— ASSIGNED TASK —
Make an exact copy of the listing below. Pictures stay out of it.

— TASK DATA —
-----
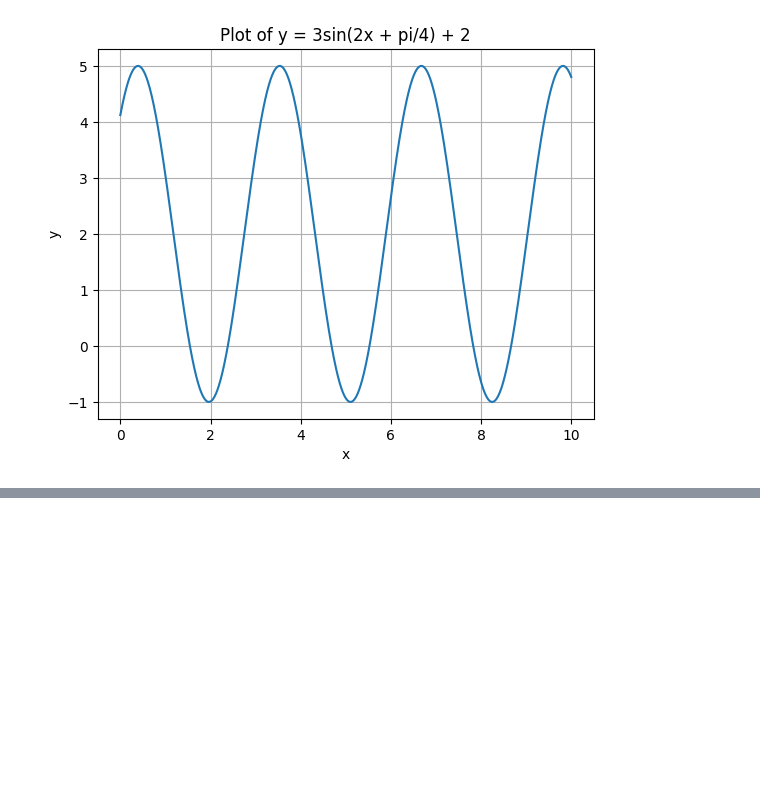
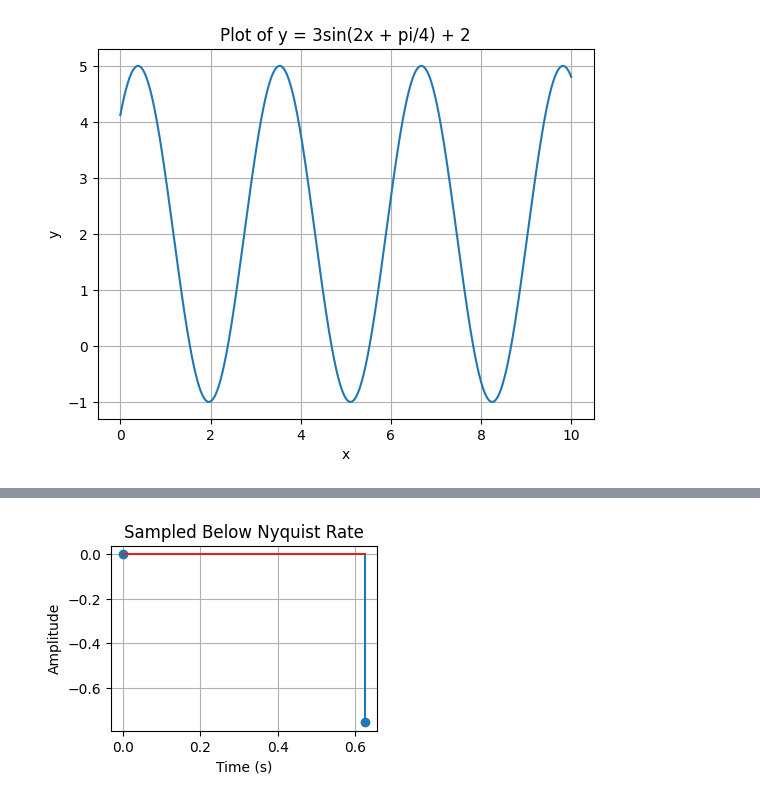
Before and after one commit to johnjustine5646/SPR, a Jupyter notebook: Lab0_SPR.ipynb, the cells around one changed output, grey strips where cells are left out. Saved outputs shown, nothing was run; the diff lists cells and outputs as text; code cells hidden in the pictures; blank space fills up the shorter version.

```diff
--- a/Lab0_SPR.ipynb
+++ b/Lab0_SPR.ipynb
@@ -116,0 +163,18 @@ plt.show()
+# %%
+# Sampling the signal below the Nyquist rate
+low_rate = f / 2
+low_samples = int(1 / (low_rate * (t[1]-t[0])))
+sampled_t_low = t[::low_samples]
+sampled_x_low = x[::low_samples]
+plt.subplot(2,2,4)
+plt.stem(sampled_t_low, sampled_x_low, use_line_collection=True)
+plt.title('Sampled Below Nyquist Rate')
+plt.xlabel('Time (s)')
+plt.ylabel('Amplitude')
+plt.grid(True)
+
+# Adjust layout and display the plot
+plt.tight_layout()
+plt.show()
+# %% [output]
+[figure, added]
```
Also changed, not shown: parts of 42 cells of this notebook.
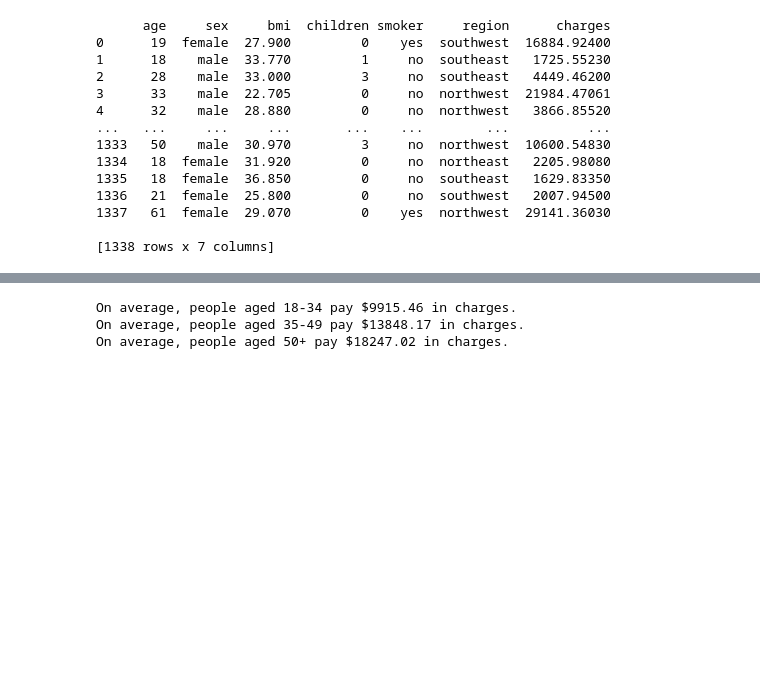
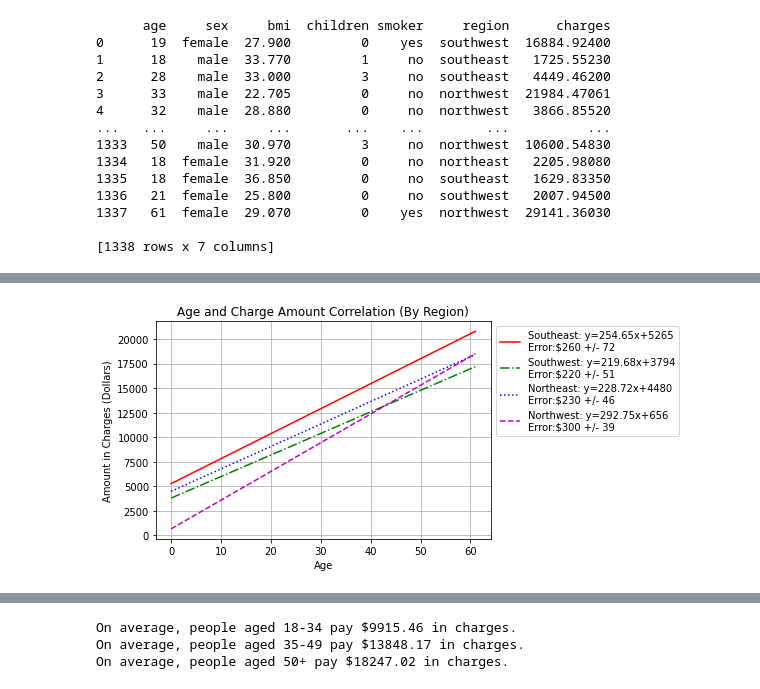
Before and after one commit to marqidox/US-Medical-Insurance-Costs, a Jupyter notebook: us-medical-insurance-costs-checkpoint.ipynb, the cells around one changed output, grey strips where cells are left out. Cells and saved outputs as stored; diff of their text form; code cells hidden in the pictures; blank space fills up the shorter version.

```diff
--- a/us-medical-insurance-costs-checkpoint.ipynb
+++ b/us-medical-insurance-costs-checkpoint.ipynb
@@ -10,5 +9,11 @@ I will also define a helper function for later analyzing.
 # %%
 import pandas as pd
+
+insurance_df=pd.read_csv('insurance.csv')
+southwest=insurance_df[insurance_df.region=='southwest']
+northwest=insurance_df[insurance_df.region=='northwest']
+southeast=insurance_df[insurance_df.region=='southeast']
+northeast=insurance_df[insurance_df.region=='northeast']
 
 def calculate_diff(x):
     if x['female']>x['male']:
@@ -20,8 +25,7 @@ def calculate_diff(x):
         percent=increase/x['female']*100
         return f'{percent:.2f}% (M)'
 
-insurance_dataframe=pd.read_csv('insurance.csv')
-print(insurance_dataframe)
+print(insurance_df)
 # %% [output]
       age     sex     bmi  children smoker     region      charges
 0      19  female  27.900         0    yes  southwest  16884.92400
@@ -44,8 +45,0 @@ Here I will save each column to a variable for analysis.
-# %%
-ages=insurance_dataframe['age']
-sexes=insurance_dataframe['sex']
-bmis=insurance_dataframe['bmi']
-children=insurance_dataframe['children']
-smokers=insurance_dataframe['smoker']
-regions=insurance_dataframe['region']
-charges=insurance_dataframe['charges']
@@ -131,3 +80,80 @@ y=264.83x+2862
+# %%
+from scipy import stats
+import matplotlib.pyplot as plt
+import math
+import numpy as np
+
+def calculate_correlation():
+
+    def determine_age_group(x):
+        if x['age']<35:
+            return '#3462ad'
+        if 50>x['age']>=35:
+            return '#fc7c0c'
+        if x['age']>=50:
+            return '#38a43f'
+
+    def get_eq(region):
+        region_name=list(region.values)[0][5]
+        region_altered=region.groupby('age').charges.mean().reset_index()
+
+        region_altered['age_group']=region_altered.apply(
+        determine_age_group,
+        axis=1
+    )
+        ages=region_altered['age']
+        charges=region_altered['charges']
+        color=region_altered['age_group']
+
+        slope, intercept, r_value, p_value, std_err = stats.linregress(ages,charges)
+        error=f'${int(math.ceil(slope/10.0))*10} +/- {std_err:.0f}'
+        lin_reg=f'{region_name.title()}: y={slope:.2f}x+{intercept:.0f}\nError:{error}'
+        eq=slope*x+intercept
+
+        return [lin_reg,eq]
+
+    x=np.linspace(0,61,5)
+
+    plt.plot(
+        x,
+        get_eq(southeast)[1],
+        '-r',
+        label=get_eq(southeast)[0]
+    )
+    plt.plot(
+        x,
+        get_eq(southwest)[1],
+        '-.g',
+        label=get_eq(southwest)[0]
+    )
+    plt.plot(
+        x,
+        get_eq(northeast)[1],
+        ':b',
+        label=get_eq(northeast)[0]
+    )
+    plt.plot(
+        x,
+        get_eq(northwest)[1],
+        '--m',
+        label=get_eq(northwest)[0]
+    )
+
+    plt.title('Age and Charge Amount Correlation (By Region)')
+    plt.xlabel('Age')
+    plt.ylabel('Amount in Charges (Dollars)')
+
+    plt.legend(
+        loc='best',
+        bbox_to_anchor=(1,1)
+    )
+    plt.grid()
+    plt.show()
+
+
+calculate_correlation()
+# %% [output]
+[figure, added]
 # %% [markdown]
 **Note**: Data has been grouped by age and averaged. (Not raw data)
 
```
Also changed, not shown: parts of 7 cells of this notebook.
-----
— TASK RESULT —
Before and after one commit to johnjustine5646/SPR, a Jupyter notebook: Lab0_SPR.ipynb, the cells around one changed output, grey strips where cells are left out. Saved outputs shown, nothing was run; the diff lists cells and outputs as text; code cells hidden in the pictures; blank space fills up the shorter version.

```diff
--- a/Lab0_SPR.ipynb
+++ b/Lab0_SPR.ipynb
@@ -116,0 +163,18 @@ plt.show()
+# %%
+# Sampling the signal below the Nyquist rate
+low_rate = f / 2
+low_samples = int(1 / (low_rate * (t[1]-t[0])))
+sampled_t_low = t[::low_samples]
+sampled_x_low = x[::low_samples]
+plt.subplot(2,2,4)
+plt.stem(sampled_t_low, sampled_x_low, use_line_collection=True)
+plt.title('Sampled Below Nyquist Rate')
+plt.xlabel('Time (s)')
+plt.ylabel('Amplitude')
+plt.grid(True)
+
+# Adjust layout and display the plot
+plt.tight_layout()
+plt.show()
+# %% [output]
+[figure, added]
```
Also changed, not shown: parts of 42 cells of this notebook.
Before and after one commit to marqidox/US-Medical-Insurance-Costs, a Jupyter notebook: us-medical-insurance-costs-checkpoint.ipynb, the cells around one changed output, grey strips where cells are left out. Cells and saved outputs as stored; diff of their text form; code cells hidden in the pictures; blank space fills up the shorter version.

```diff
--- a/us-medical-insurance-costs-checkpoint.ipynb
+++ b/us-medical-insurance-costs-checkpoint.ipynb
@@ -10,5 +9,11 @@ I will also define a helper function for later analyzing.
 # %%
 import pandas as pd
+
+insurance_df=pd.read_csv('insurance.csv')
+southwest=insurance_df[insurance_df.region=='southwest']
+northwest=insurance_df[insurance_df.region=='northwest']
+southeast=insurance_df[insurance_df.region=='southeast']
+northeast=insurance_df[insurance_df.region=='northeast']
 
 def calculate_diff(x):
     if x['female']>x['male']:
@@ -20,8 +25,7 @@ def calculate_diff(x):
         percent=increase/x['female']*100
         return f'{percent:.2f}% (M)'
 
-insurance_dataframe=pd.read_csv('insurance.csv')
-print(insurance_dataframe)
+print(insurance_df)
 # %% [output]
       age     sex     bmi  children smoker     region      charges
 0      19  female  27.900         0    yes  southwest  16884.92400
@@ -44,8 +45,0 @@ Here I will save each column to a variable for analysis.
-# %%
-ages=insurance_dataframe['age']
-sexes=insurance_dataframe['sex']
-bmis=insurance_dataframe['bmi']
-children=insurance_dataframe['children']
-smokers=insurance_dataframe['smoker']
-regions=insurance_dataframe['region']
-charges=insurance_dataframe['charges']
@@ -131,3 +80,80 @@ y=264.83x+2862
+# %%
+from scipy import stats
+import matplotlib.pyplot as plt
+import math
+import numpy as np
+
+def calculate_correlation():
+
+    def determine_age_group(x):
+        if x['age']<35:
+            return '#3462ad'
+        if 50>x['age']>=35:
+            return '#fc7c0c'
+        if x['age']>=50:
+            return '#38a43f'
+
+    def get_eq(region):
+        region_name=list(region.values)[0][5]
+        region_altered=region.groupby('age').charges.mean().reset_index()
+
+        region_altered['age_group']=region_altered.apply(
+        determine_age_group,
+        axis=1
+    )
+        ages=region_altered['age']
+        charges=region_altered['charges']
+        color=region_altered['age_group']
+
+        slope, intercept, r_value, p_value, std_err = stats.linregress(ages,charges)
+        error=f'${int(math.ceil(slope/10.0))*10} +/- {std_err:.0f}'
+        lin_reg=f'{region_name.title()}: y={slope:.2f}x+{intercept:.0f}\nError:{error}'
+        eq=slope*x+intercept
+
+        return [lin_reg,eq]
+
+    x=np.linspace(0,61,5)
+
+    plt.plot(
+        x,
+        get_eq(southeast)[1],
+        '-r',
+        label=get_eq(southeast)[0]
+    )
+    plt.plot(
+        x,
+        get_eq(southwest)[1],
+        '-.g',
+        label=get_eq(southwest)[0]
+    )
+    plt.plot(
+        x,
+        get_eq(northeast)[1],
+        ':b',
+        label=get_eq(northeast)[0]
+    )
+    plt.plot(
+        x,
+        get_eq(northwest)[1],
+        '--m',
+        label=get_eq(northwest)[0]
+    )
+
+    plt.title('Age and Charge Amount Correlation (By Region)')
+    plt.xlabel('Age')
+    plt.ylabel('Amount in Charges (Dollars)')
+
+    plt.legend(
+        loc='best',
+        bbox_to_anchor=(1,1)
+    )
+    plt.grid()
+    plt.show()
+
+
+calculate_correlation()
+# %% [output]
+[figure, added]
 # %% [markdown]
 **Note**: Data has been grouped by age and averaged. (Not raw data)
 
```
Also changed, not shown: parts of 7 cells of this notebook.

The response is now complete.